  19. ^ "Scott Parker at the Motorcycle Hall of Fame". Archived from the original on 27 July 2011. Retrieved 4 January 2011.
  20. ^ Assoc, American Motorcyclist (February 1986). Road Racing gets its own series for 1986. Retrieved 16 November 2015. {{cite book}}: |work= ignored (help)
  21. ^ Assoc, American Motorcyclist (October 1986). 1987 Camel Pro Series to be worth $475,000. Retrieved 16 November 2015. {{cite book}}: |work= ignored (help)
  22. ^ Assoc, American Motorcyclist (February 1989). Parade Lap. Retrieved 1 January 2011. {{cite book}}: |work= ignored (help)
  23. ^ Youngblood, Ed (May 1997). For The Love Of Dirt Tracking. Retrieved 3 January 2011. {{cite book}}: |work= ignored (help)
  24. ^ Parsons, Grant (May 1998). Not Just A Spectator Sport. Retrieved 2 January 2011. {{cite book}}: |work= ignored (help)

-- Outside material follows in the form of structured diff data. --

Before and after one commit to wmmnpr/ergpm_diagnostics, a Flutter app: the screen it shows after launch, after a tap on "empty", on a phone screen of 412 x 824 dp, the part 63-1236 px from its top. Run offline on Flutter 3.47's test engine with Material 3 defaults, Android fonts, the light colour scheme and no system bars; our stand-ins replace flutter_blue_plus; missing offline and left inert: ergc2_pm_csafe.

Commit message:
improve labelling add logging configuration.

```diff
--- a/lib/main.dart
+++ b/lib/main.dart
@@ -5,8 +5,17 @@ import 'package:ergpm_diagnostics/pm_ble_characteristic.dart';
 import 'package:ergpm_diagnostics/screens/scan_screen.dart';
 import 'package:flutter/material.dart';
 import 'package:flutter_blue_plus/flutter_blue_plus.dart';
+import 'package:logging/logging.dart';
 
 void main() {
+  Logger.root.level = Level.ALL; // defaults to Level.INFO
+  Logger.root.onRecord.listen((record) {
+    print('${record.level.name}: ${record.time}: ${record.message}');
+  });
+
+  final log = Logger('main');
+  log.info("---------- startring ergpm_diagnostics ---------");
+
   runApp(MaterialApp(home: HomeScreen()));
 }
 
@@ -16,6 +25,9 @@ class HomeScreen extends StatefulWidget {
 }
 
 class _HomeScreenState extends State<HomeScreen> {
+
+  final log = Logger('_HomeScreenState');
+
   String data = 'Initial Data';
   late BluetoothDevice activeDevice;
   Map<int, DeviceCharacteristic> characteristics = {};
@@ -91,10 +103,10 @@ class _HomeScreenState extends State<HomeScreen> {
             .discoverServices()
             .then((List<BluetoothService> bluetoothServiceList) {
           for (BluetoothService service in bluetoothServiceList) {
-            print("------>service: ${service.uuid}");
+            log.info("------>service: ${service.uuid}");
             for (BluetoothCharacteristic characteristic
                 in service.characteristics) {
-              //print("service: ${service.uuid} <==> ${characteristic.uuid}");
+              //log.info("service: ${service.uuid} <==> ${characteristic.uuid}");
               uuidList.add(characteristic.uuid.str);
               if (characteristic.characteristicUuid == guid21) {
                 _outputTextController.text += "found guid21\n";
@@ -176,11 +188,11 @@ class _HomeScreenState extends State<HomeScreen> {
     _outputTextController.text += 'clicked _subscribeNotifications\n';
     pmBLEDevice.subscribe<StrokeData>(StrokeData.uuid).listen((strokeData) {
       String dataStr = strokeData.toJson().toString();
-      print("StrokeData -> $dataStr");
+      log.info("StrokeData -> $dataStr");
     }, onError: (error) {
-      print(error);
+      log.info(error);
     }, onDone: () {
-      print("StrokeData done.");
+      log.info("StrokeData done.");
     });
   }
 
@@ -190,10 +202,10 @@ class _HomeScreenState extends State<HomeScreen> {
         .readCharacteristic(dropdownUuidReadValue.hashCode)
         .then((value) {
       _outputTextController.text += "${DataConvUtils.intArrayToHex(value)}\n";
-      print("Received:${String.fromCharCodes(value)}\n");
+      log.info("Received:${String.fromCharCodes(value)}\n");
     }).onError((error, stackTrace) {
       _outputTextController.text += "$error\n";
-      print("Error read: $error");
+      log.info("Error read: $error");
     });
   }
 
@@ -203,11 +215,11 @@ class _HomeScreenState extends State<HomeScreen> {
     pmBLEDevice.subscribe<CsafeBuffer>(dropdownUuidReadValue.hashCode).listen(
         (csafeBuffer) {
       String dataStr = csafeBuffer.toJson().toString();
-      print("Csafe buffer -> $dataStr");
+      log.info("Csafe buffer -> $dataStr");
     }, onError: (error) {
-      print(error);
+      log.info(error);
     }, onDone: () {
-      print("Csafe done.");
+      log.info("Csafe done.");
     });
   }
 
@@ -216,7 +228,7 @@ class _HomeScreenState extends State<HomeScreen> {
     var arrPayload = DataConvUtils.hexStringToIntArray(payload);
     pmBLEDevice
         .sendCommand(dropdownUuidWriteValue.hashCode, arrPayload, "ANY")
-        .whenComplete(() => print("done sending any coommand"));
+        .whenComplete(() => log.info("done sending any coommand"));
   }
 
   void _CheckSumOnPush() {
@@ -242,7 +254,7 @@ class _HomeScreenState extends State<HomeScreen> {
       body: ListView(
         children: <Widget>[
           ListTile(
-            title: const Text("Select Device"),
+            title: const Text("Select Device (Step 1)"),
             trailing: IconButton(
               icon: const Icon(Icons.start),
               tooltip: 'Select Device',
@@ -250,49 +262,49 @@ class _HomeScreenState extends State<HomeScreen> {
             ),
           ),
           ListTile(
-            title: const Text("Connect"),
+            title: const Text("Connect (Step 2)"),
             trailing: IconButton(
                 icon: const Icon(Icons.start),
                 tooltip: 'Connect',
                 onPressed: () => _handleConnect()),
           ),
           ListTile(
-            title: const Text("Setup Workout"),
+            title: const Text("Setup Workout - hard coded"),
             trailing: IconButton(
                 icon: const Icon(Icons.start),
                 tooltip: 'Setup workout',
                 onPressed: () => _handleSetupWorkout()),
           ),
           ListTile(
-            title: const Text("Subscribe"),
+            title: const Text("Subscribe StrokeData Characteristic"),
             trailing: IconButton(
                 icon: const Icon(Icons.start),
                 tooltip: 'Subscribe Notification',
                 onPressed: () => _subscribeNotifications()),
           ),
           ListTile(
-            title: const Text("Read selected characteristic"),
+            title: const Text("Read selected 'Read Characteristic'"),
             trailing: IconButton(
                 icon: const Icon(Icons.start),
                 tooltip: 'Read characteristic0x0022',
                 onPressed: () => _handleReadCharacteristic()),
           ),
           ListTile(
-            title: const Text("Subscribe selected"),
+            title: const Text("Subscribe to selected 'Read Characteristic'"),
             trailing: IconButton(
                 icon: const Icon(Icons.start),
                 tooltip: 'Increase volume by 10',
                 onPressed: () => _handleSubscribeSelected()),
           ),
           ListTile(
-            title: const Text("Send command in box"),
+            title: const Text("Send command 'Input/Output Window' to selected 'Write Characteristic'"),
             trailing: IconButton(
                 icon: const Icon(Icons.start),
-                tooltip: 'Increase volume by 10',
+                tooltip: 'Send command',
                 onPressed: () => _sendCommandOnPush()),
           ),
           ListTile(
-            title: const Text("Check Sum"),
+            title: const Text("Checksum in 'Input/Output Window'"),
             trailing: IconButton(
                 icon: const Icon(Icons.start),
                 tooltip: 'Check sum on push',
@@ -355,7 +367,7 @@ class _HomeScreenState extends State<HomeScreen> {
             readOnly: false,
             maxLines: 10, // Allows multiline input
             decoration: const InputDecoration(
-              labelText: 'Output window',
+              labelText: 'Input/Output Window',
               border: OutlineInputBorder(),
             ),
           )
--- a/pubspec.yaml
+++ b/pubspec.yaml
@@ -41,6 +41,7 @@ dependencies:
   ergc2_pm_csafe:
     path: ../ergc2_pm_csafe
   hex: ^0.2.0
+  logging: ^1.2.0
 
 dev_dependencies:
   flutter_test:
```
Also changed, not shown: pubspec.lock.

  25. ^ "Tourist Trophy races". Retrieved 13 March 2022.
  26. ^ "American Flat Track: Races To Air On FOX Sports Starting In 2022". Road Racing World. 8 December 2021.
  27. ^ "News - Progressive American Flat Track to be broadcast throughout Latin America as part of new agreements with Fox Sports Mexico and Bandeirantes".
  28. ^ a b c d e f "About AMA Pro Flat Track". AMA Pro Racing. Archived from the original on 5 October 2015. Retrieved 24 October 2015.
  29. ^ Semmeling, Rob. "American Motorcycle Races" (PDF). pp. 32–33. Retrieved 24 October 2015.
  30. ^ a b "Carr opens title defense at Daytona". 26 February 2004. Retrieved 24 October 2015.
  31. ^ "Former Road Racer Chris Carr, AMA Grand National Champion". Roadracing World Publishing. 27 September 2004. Retrieved 24 October 2015.

External links edit